___ INPUT DATA ___

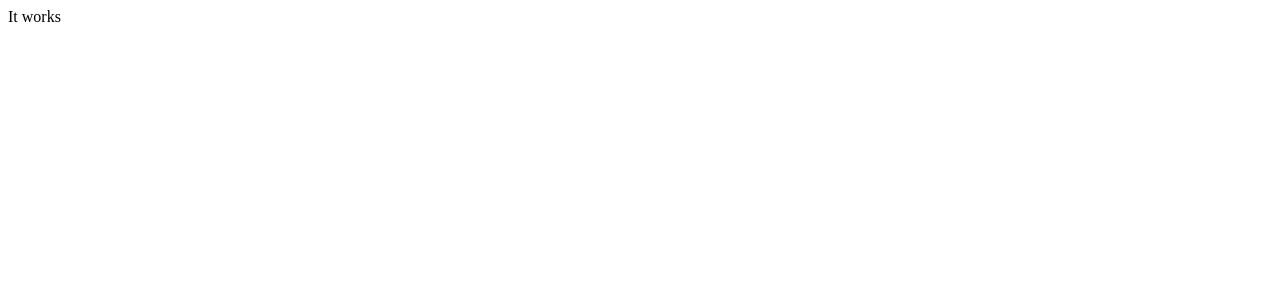
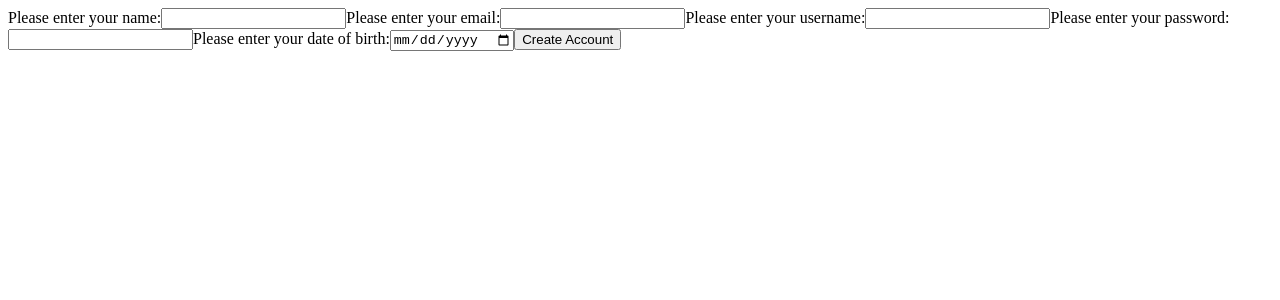
Before and after one commit to CodecoolGlobal/freestyle-mern-project-react-polobence, a React (Vite) app in the folder client/: page / in a window 1280 px wide. Shown: the top 300 px of the page. Built offline with nearby package versions, Linux system fonts and the light colour scheme.

Commit message:
connect Registration component with backend logic

```diff
--- a/client/src/App.jsx
+++ b/client/src/App.jsx
@@ -1,9 +1,10 @@
 import "./App.css";
+import Registration from "./components/Registration";
 
 function App() {
   return (
     <>
-      <div>It works</div>
+      <Registration />
     </>
   );
 }
--- a/client/src/components/Registration.jsx
+++ b/client/src/components/Registration.jsx
@@ -1,4 +1,4 @@
-import React, { useState } from "react";
+import { useState } from "react";
 
 function Registration() {
   const [name, setName] = useState("");
@@ -7,9 +7,24 @@ function Registration() {
   const [password, setPassword] = useState("");
   const [dateOfBirth, setdateOfBirth] = useState(null);
 
-async function handleSubmit() {
-    //write the save
-}
+  async function handleSubmit(e) {
+    e.preventDefault();
+    const user = {
+      name: name,
+      username: username,
+      password: password,
+      email: email,
+      dateOfBirth: dateOfBirth
+    }
+    const createdUser = await fetch("/api/user", {
+      method: 'POST',
+      headers: {
+        "Content-Type": "application/json"
+      },
+      body: JSON.stringify(user)
+    })
+    console.log(await createdUser.json());
+  }
 
   return (
     <div className="registration">
```
Also changed, not shown: 1 other file (tests, documents, lock files or other folders).
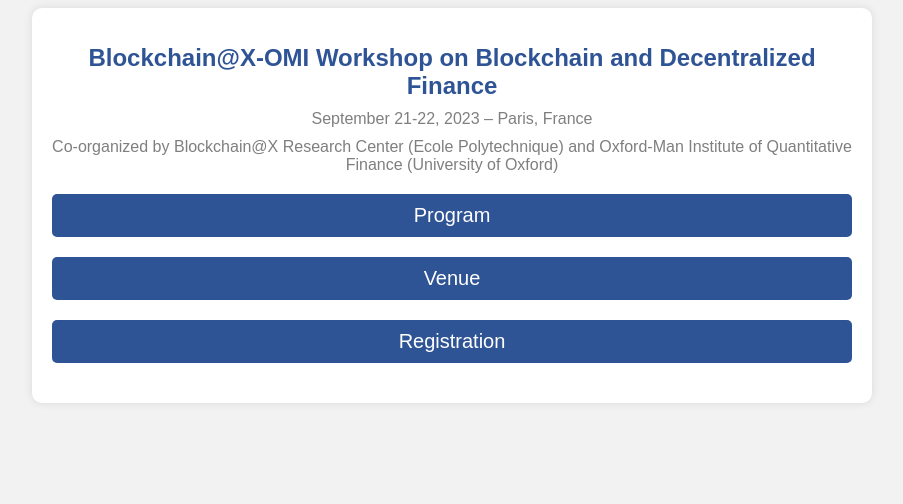
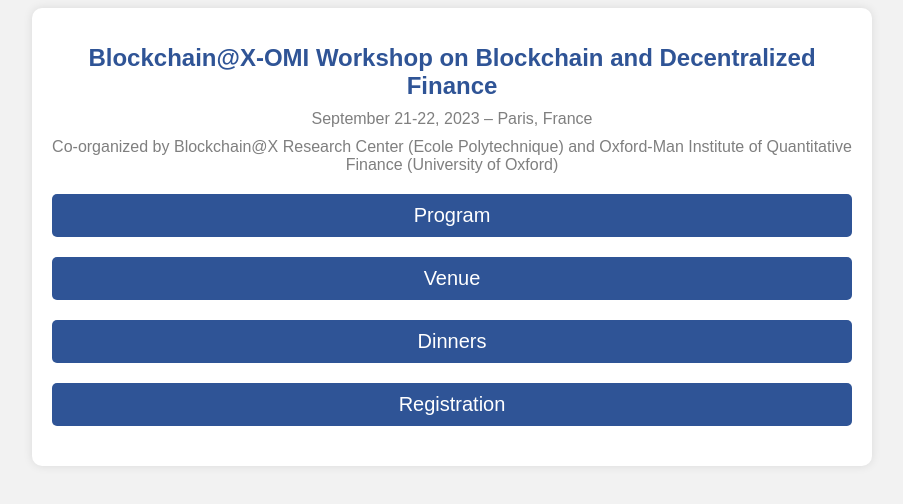
Before and after one commit to michele-fabi/Blockchain-DEFI-Workshop-X-OMI, a plain HTML site: page index.html in a window 1280 px wide. Shown: the whole page, without its empty margins (188-1091 px from the left). Drawn offline with Linux system fonts and the light colour scheme.

Commit message:
Update index.html

```diff
--- a/index.html
+++ b/index.html
@@ -56,6 +56,7 @@
 
         <a class="button" href="PROGRAM.html">Program</a>
         <a class="button" href="VENUE.html">Venue</a>
+         <a class="button" href="DINNERS.html">Dinners</a>
         <a class="button" href="https://form.jotform.com/232012481666048">Registration</a>
     </div>
 </body>
```
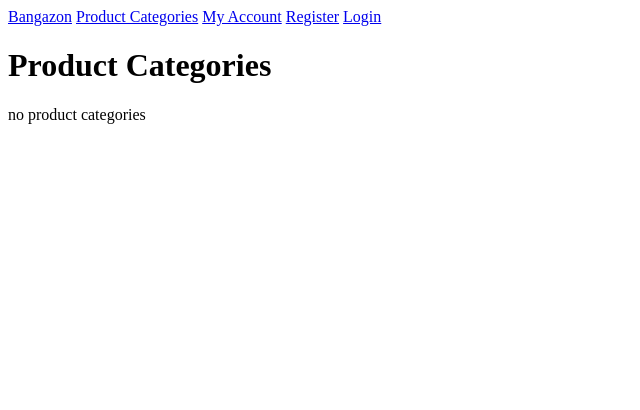
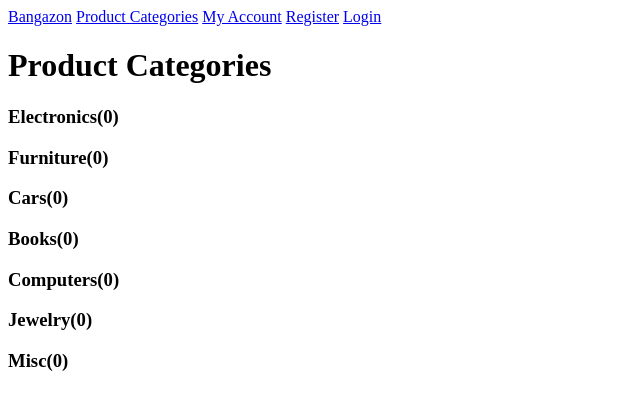
Before and after one commit to talkative-tangs/Bangazon-LLC-2, a Django app: page /product_cat/ in a window 1280 px wide. Shown: the top 410 px of the page, without its empty margins (0-640 px from the left). Run offline with Django 3.2, Linux system fonts and the light colour scheme; data that the repository does not hold is empty; parts of the project's set-up code (start-up, migrations or seed data) failed here and were passed over.

Commit message:
ticket #12

```diff
--- a/website/models.py
+++ b/website/models.py
@@ -26,10 +26,10 @@
       name =  models.TextField(blank=False)
       deletedDate = models.DateField(default=None, blank=True, null=True)
 
-      def __str__(self):
-            '''string method that returns the product type name'''
+      # def __str__(self):
+      #       '''string method that returns the product type name'''
 
-            return self.name
+      #       return self.name
 
 class Product(models.Model):
       '''An item that a User can Sell or Buy'''
--- a/website/templates/product/product_cat.html
+++ b/website/templates/product/product_cat.html
@@ -3,22 +3,46 @@
 {% load staticfiles %}
 {% block content %}
     <h1>Product Categories</h1>
-    {% if categories %}
+    <h3>Electronics({{ electronics_total.total_electronics }})</h3>
+    {% for item in electronics %}
     <ul style="list-style-type:none">
-      {% for category in categories %}
-          <li>{{ category.name }}</li>
-          {% if products %}
-          <ul style="list-style-type:none">
-            {% for product in products %}
-            {% if product.productType_id == category.id%}
-            <li><a href="{% url 'website:product_detail' product.id %}">{{ product.title }}</a></li>
-            {% endif %}
-            {% endfor %}
-          </ul>
-          {% endif %}
-      {% endfor %}
-      </ul>
-    {% else %}
-    <p>no product categories</p>
-    {% endif %}
+      <li>{{ item.title }}</li>
+    </ul>
+    {% endfor %}
+    <h3>Furniture({{furniture_total.total_furniture}})</h3>
+    {% for item in furniture %}
+    <ul style="list-style-type:none">
+      <li>{{ item.title }}</li>
+    </ul>
+    {% endfor %}
+    <h3>Cars({{ cars_total.total_cars }})</h3>
+    {% for item in cars %}
+    <ul style="list-style-type:none">
+      <li>{{ item.title }}</li>
+    </ul>
+    {% endfor %}
+    <h3>Books({{ books_total.total_books }})</h3>
+    {% for item in books %}
+    <ul style="list-style-type:none">
+      <li>{{ item.title }}</li>
+    </ul>
+    {% endfor %}
+    <h3>Computers({{ computers_total.total_computers }})</h3>
+    {% for item in computers %}
+    <ul style="list-style-type:none">
+      <li>{{ item.title }}</li>
+    </ul>
+    {% endfor %}
+    <h3>Jewelry({{ jewelry_total.total_jewelry }})</h3>
+    {% for item in jewelry %}
+    <ul style="list-style-type:none">
+      <li>{{ item.title }}</li>
+    </ul>
+    {% endfor %}
+    <h3>Misc({{ misc_total.total_misc }})</h3>
+    {% for item in misc %}
+    <ul style="list-style-type:none">
+      <li>{{ item.title }}</li>
+    </ul>
+    {% endfor %}
 {% endblock content %}
--- a/website/views.py
+++ b/website/views.py
@@ -147,18 +147,116 @@
             raise ValidationError(_('Invalid value: %s'))
 
 
+# def product_cat(request):
+#     # product_cats = ProductType.objects.all()
+#   try:
+#     # By default, Django figures out a database table name by joining the model’s “app label” – the name you used in manage.py startapp – to the model’s class name, with an underscore between them.
+#     categories = ProductType.objects.raw('SELECT * FROM website_producttype')
+#     products = Product.objects.raw('SELECT * FROM website_product')
+#   except ProductType.DoesNotExist:
+#     raise Http404("Categories do not exist")
+
+#   context = {'categories': categories, 'products': products}
+#   template_name = 'product/product_cat.html'
+#   return render(request, template_name, context)
+
 def product_cat(request):
-    # product_cats = ProductType.objects.all()
-  try:
-    # By default, Django figures out a database table name by joining the model’s “app label” – the name you used in manage.py startapp – to the model’s class name, with an underscore between them.
-    categories = ProductType.objects.raw('SELECT * FROM website_producttype')
-    products = Product.objects.raw('SELECT * FROM website_product')
-  except ProductType.DoesNotExist:
-    raise Http404("Categories do not exist")
+    electronics = ProductType.objects.raw('''
+    SELECT website_producttype.name, website_product.title, website_product.id
+    FROM website_product
+    JOIN website_producttype ON website_product.productType_id = website_producttype.id
+    WHERE website_producttype.name = "Electronics"
+    ORDER BY website_product.id DESC LIMIT 3''')
 
-  context = {'categories': categories, 'products': products}
-  template_name = 'product/product_cat.html'
-  return render(request, template_name, context)
+    electronics_total = ProductType.objects.raw('''
+    SELECT COUNT(website_product.id) as total_electronics, website_product.id
+    FROM website_product
+    JOIN website_producttype ON website_product.productType_id = website_producttype.id
+    WHERE website_producttype.name = "Electronics"''')[0]
+
+    computers = ProductType.objects.raw('''
+    SELECT website_producttype.name, website_product.title, website_product.id
+    FROM website_product
+    JOIN website_producttype ON website_product.productType_id = website_producttype.id
+    WHERE website_producttype.name = "Computers"
+    ORDER BY website_product.id DESC LIMIT 3''')
+
+    computers_total = ProductType.objects.raw('''
+    SELECT COUNT(website_product.id) as total_computers, website_product.id
+    FROM website_product
+    JOIN website_producttype ON website_product.productType_id = website_producttype.id
+    WHERE website_producttype.name = "Computers"''')[0]
+
+    furniture = ProductType.objects.raw('''
+    SELECT website_producttype.name, website_product.title, website_product.id
+    FROM website_product
+    JOIN website_producttype ON website_product.productType_id = website_producttype.id
+    WHERE website_producttype.name = "Furniture"
+    ORDER BY website_product.id DESC LIMIT 3''')
+
+    furniture_total = ProductType.objects.raw('''
+    SELECT COUNT(website_product.id) as total_furniture, website_product.id
+    FROM website_product
+    JOIN website_producttype ON website_product.productType_id = website_producttype.id
+    WHERE website_producttype.name = "Furniture"''')[0]
+
+    cars = ProductType.objects.raw('''
+    SELECT website_producttype.name, website_product.title, website_product.id
+    FROM website_product
+    JOIN website_producttype ON website_product.productType_id = website_producttype.id
+    WHERE website_producttype.name = "Cars"
+    ORDER BY website_product.id DESC LIMIT 3''')
+
+    cars_total = ProductType.objects.raw('''
+    SELECT COUNT(website_product.id) as total_cars, website_product.id
+    FROM website_product
+    JOIN website_producttype ON website_product.productType_id = website_producttype.id
+    WHERE website_producttype.name = "Cars"''')[0]
+
+    misc = ProductType.objects.raw('''
+    SELECT website_producttype.name, website_product.title, website_product.id
+    FROM website_product
+    JOIN website_producttype ON website_product.productType_id = website_producttype.id
+    WHERE website_producttype.name = "Misc"
+    ORDER BY website_product.id DESC LIMIT 3''')
+
+    misc_total = ProductType.objects.raw('''
+    SELECT COUNT(website_product.id) as total_misc, website_product.id
+    FROM website_product
+    JOIN website_producttype ON website_product.productType_id = website_producttype.id
+    WHERE website_producttype.name = "Misc"''')[0]
+
+    jewelry = ProductType.objects.raw('''
+    SELECT website_producttype.name, website_product.title, website_product.id
+    FROM website_product
+    JOIN website_producttype ON website_product.productType_id = website_producttype.id
+    WHERE website_producttype.name = "Jewelry"
+    ORDER BY website_product.id DESC LIMIT 3''')
+
+    jewelry_total = ProductType.objects.raw('''
+    SELECT COUNT(website_product.id) as total_jewelry, website_product.id
+    FROM website_product
+    JOIN website_producttype ON website_product.productType_id = website_producttype.id
+    WHERE website_producttype.name = "Jewelry"''')[0]
+
+    books = ProductType.objects.raw('''
+    SELECT website_producttype.name, website_product.title, website_product.id
+    FROM website_product
+    JOIN website_producttype ON website_product.productType_id = website_producttype.id
+    WHERE website_producttype.name = "Books"
+    ORDER BY website_product.id DESC LIMIT 3''')
+
+    books_total = ProductType.objects.raw('''
+    SELECT COUNT(website_product.id) as total_books, website_product.id
+    FROM website_product
+    JOIN website_producttype ON website_product.productType_id = website_producttype.id
+    WHERE website_producttype.name = "Books"''')[0]
+
+    context = {'electronics': electronics, 'computers': computers, 'jewelry': jewelry, 'books': books, 'misc': misc, 'cars': cars, 'furniture': furniture,
+    'computers_total': computers_total, 'books_total': books_total, 'jewelry_total': jewelry_total, 'misc_total': misc_total, 'electronics_total': electronics_total, 'cars_total': cars_total, 'furniture_total': furniture_total}
+    template_name = 'product/product_cat.html'
+    return render(request, template_name, context)
+
 
 #ORM WAY
 # def product_detail(request, product_id):
```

___

REQUIRED WORK:
Across the records above, return every line that contains the word "method".

RESPONSE AREA:
+      method: 'POST',
-            '''string method that returns the product type name'''
+      #       '''string method that returns the product type name'''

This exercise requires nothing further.